This fact sheet was updated on 16 July 2019 to include the Home Secretary’s recent announcement of a new public health duty to tackle serious violence.
- On 15 July 2019 the Home Secretary announced a new legal duty on public bodies to prevent and tackle serious violence.
- The new ‘public health duty’ will cover the police, local councils, local health bodies, education representatives and youth offending services. It will ensure that relevant services work together to share data, intelligence and knowledge to understand and address the root causes of serious violence including knife crime. It will also allow them to target their interventions to prevent and stop violence altogether.

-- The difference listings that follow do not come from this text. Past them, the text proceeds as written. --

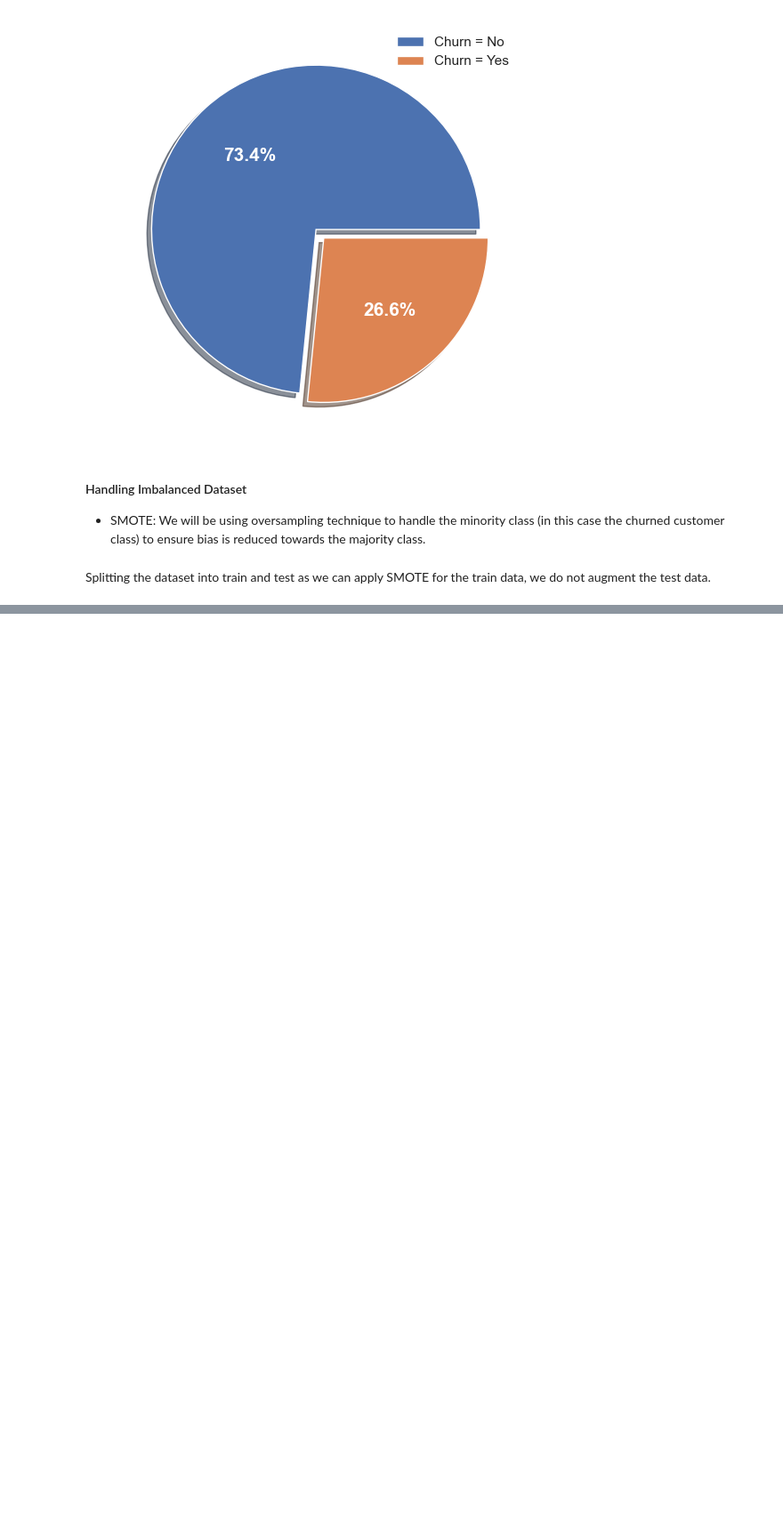
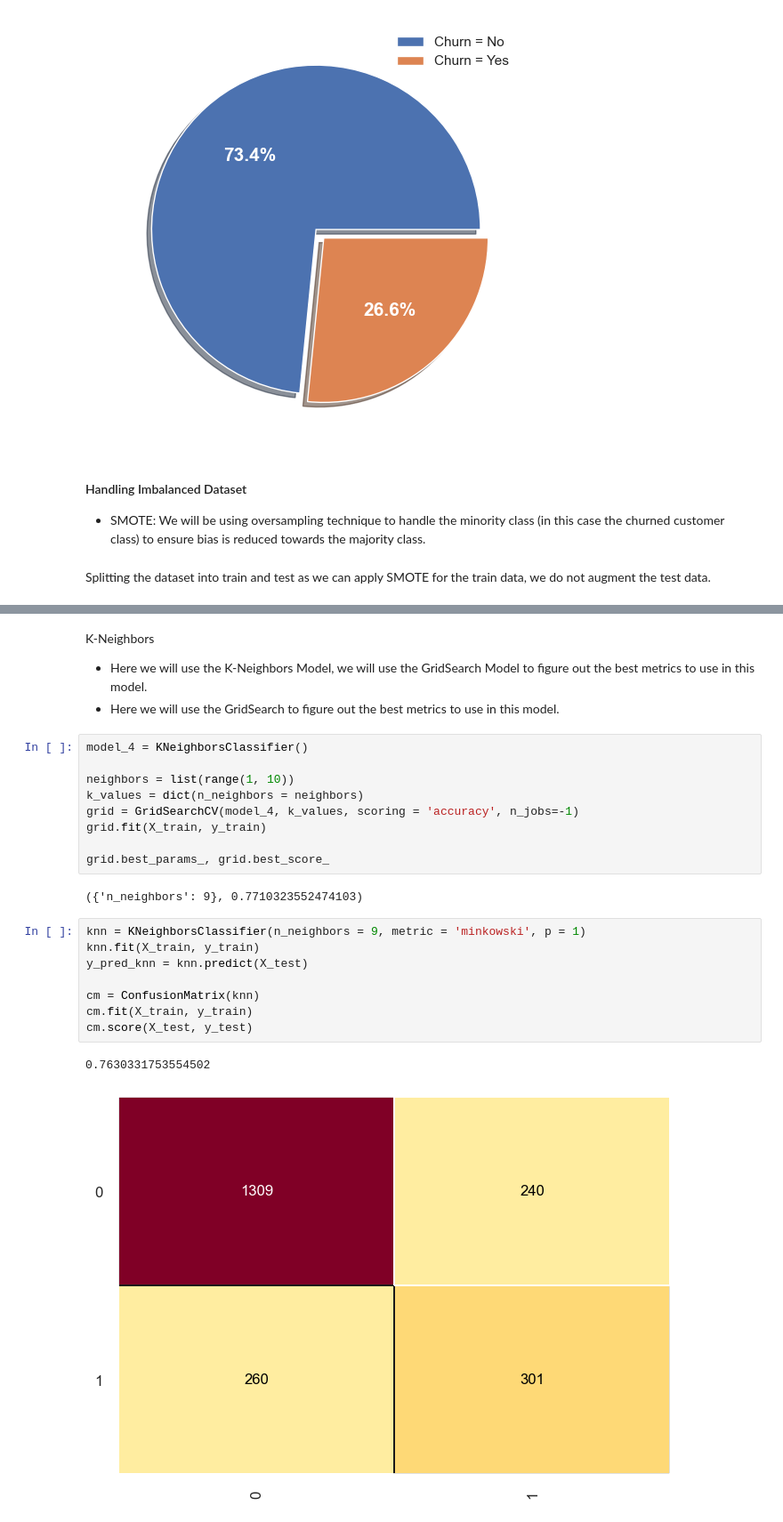
Before and after one commit to anuragRyan/Customer-Churn-Prediction-EDA-ML, a Jupyter notebook: Customer_Churn_Prediction.ipynb, the cells around one changed output, grey strips where cells are left out. Shown at 89% size. Cells and saved outputs as stored; diff of their text form; blank space fills up the shorter version.

```diff
--- a/Customer_Churn_Prediction.ipynb
+++ b/Customer_Churn_Prediction.ipynb
@@ -565,0 +711,26 @@ Accuracy score:  0.7497630331753554
+# %% [markdown]
+K-Neighbors
+* Here we will use the K-Neighbors Model, we will use the GridSearch Model to figure out the best metrics to use in this model.
+* Here we will use the GridSearch to figure out the best metrics to use in this model.
+# %%
+model_4 = KNeighborsClassifier()
+
+neighbors = list(range(1, 10))
+k_values = dict(n_neighbors = neighbors)
+grid = GridSearchCV(model_4, k_values, scoring = 'accuracy', n_jobs=-1)
+grid.fit(X_train, y_train)
+
+grid.best_params_, grid.best_score_
+# %% [output]
+({'n_neighbors': 9}, 0.7710323552474103)
+# %%
+knn = KNeighborsClassifier(n_neighbors = 9, metric = 'minkowski', p = 1)
+knn.fit(X_train, y_train)
+y_pred_knn = knn.predict(X_test)
+
+cm = ConfusionMatrix(knn)
+cm.fit(X_train, y_train)
+cm.score(X_test, y_test)
+# %% [output]
+0.7630331753554502
+[figure, added]
```
Also changed, not shown: parts of 29 cells of this notebook.
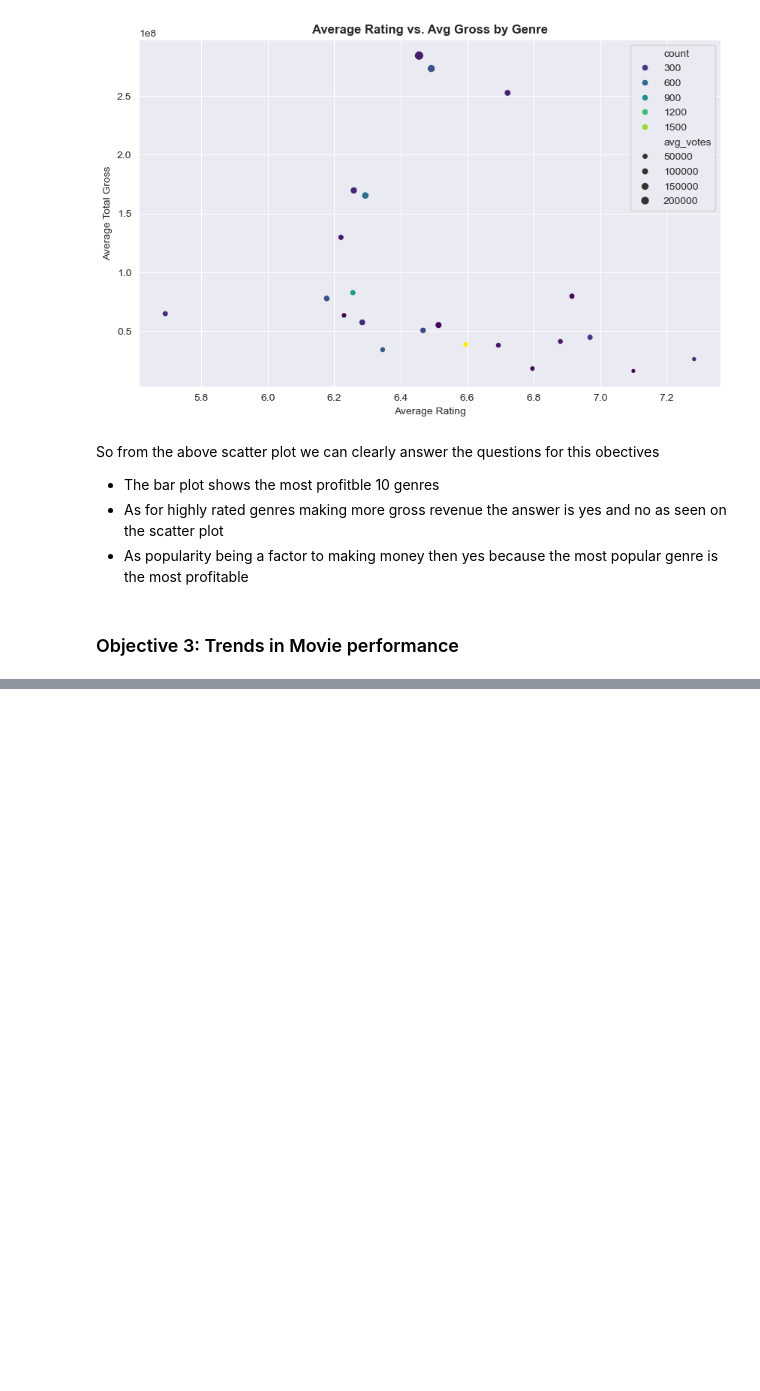
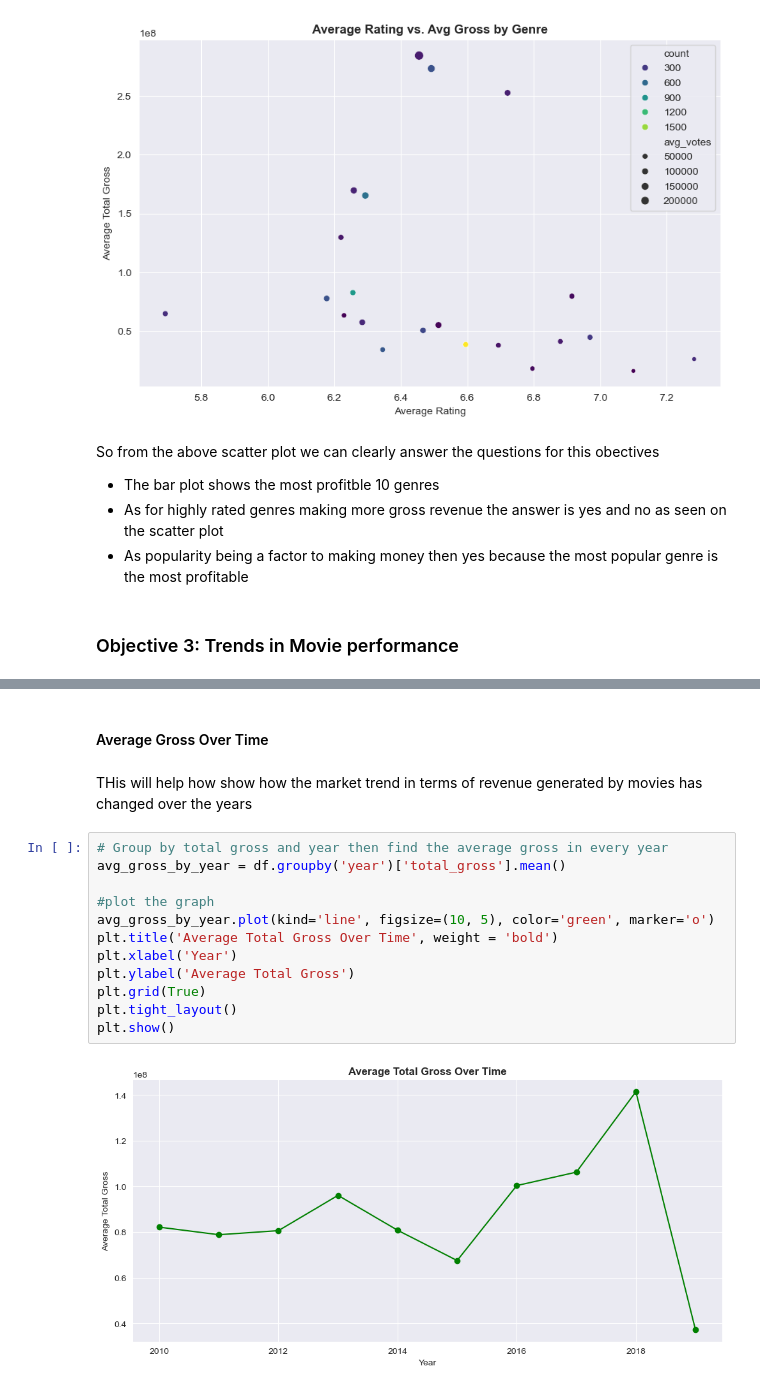
Before and after one commit to DianaMayalo/Phase-2-Project, a Jupyter notebook: EDA.ipynb, the cells around one changed output, grey strips where cells are left out. Cells and saved outputs as stored; diff of their text form; blank space fills up the shorter version.

```diff
--- a/EDA.ipynb
+++ b/EDA.ipynb
@@ -232,0 +260,18 @@ So from the above scatter plot we can clearly answer the questions for this obec
+# %% [markdown]
+#### Average Gross Over Time
+# %% [markdown]
+THis will help how show how the market trend in terms of revenue generated by movies has changed over the years
+# %%
+# Group by total gross and year then find the average gross in every year
+avg_gross_by_year = df.groupby('year')['total_gross'].mean()
+
+#plot the graph
+avg_gross_by_year.plot(kind='line', figsize=(10, 5), color='green', marker='o')
+plt.title('Average Total Gross Over Time', weight = 'bold')
+plt.xlabel('Year')
+plt.ylabel('Average Total Gross')
+plt.grid(True)
+plt.tight_layout()
+plt.show()
+# %% [output]
+[figure, added]
```
Also changed, not shown: parts of 21 cells of this notebook.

- In addition, the government will amend the Crime and Disorder Act to ensure that serious violence is an explicit priority for Community Safety Partnerships, which include local police, fire and probation services, by making sure they have a strategy in place to tackle violent crime.
- On 26 June 2019 the Home Secretary announced that the remaining £3.3 million of the £22 million Early Intervention Youth Fund would be distributed to 10 areas to support projects for young people to prevent them getting drawn into crime and to help them make more positive life choices.
- The Home Secretary also announced an additional £1.5 million of funding for the third year of the Anti-Knife Crime Community Fund, which will go towards small community projects to reduce knife crime. The fund has already supported 115 projects over the 2 years it has been running.
- At the start of June the Home Secretary provisionally allocated £35 million to Police and Crime Commissioners in 18 local areas to set up violence reduction units.
- Violence reduction units will take a multi-agency approach, bringing together police, local government, health, community leaders and other key partners to tackle violent crime and its underlying causes.
- The cash for violence reduction units is in addition to the recent £63.4 million surge funding given to forces across England and Wales that are worst affected by serious violence and knife crime, and comes from the £100 million serious violence fund announced by the government in March 2019 as part of its continued action to crack down on violent crime.
- The remaining £1.6 million of the £100 million serious violence fund went to forces to improve the quality of data on serious violence, particularly knife crime, to support planning and operations.
- A full breakdown on the £100 million serious violence fund and where the funds have been allocated can be found in the Appendix below.
- At the start of June 2019, 20,000 Personal, Social, Health and Economic (PSHE) teachers were sent new lesson plans to further equip them to challenge myths and communicate to their pupils the dangers of carrying a knife.
- The lessons were created in partnership with the PSHE Association and teachers to create new and improved school curriculum materials on knife crime ahead of the summer holidays, and feature real-life case studies from the latest #knifefree campaign along with new content on the importance of having good role models. Go to www.knifefree.co.uk for further information on the campaign.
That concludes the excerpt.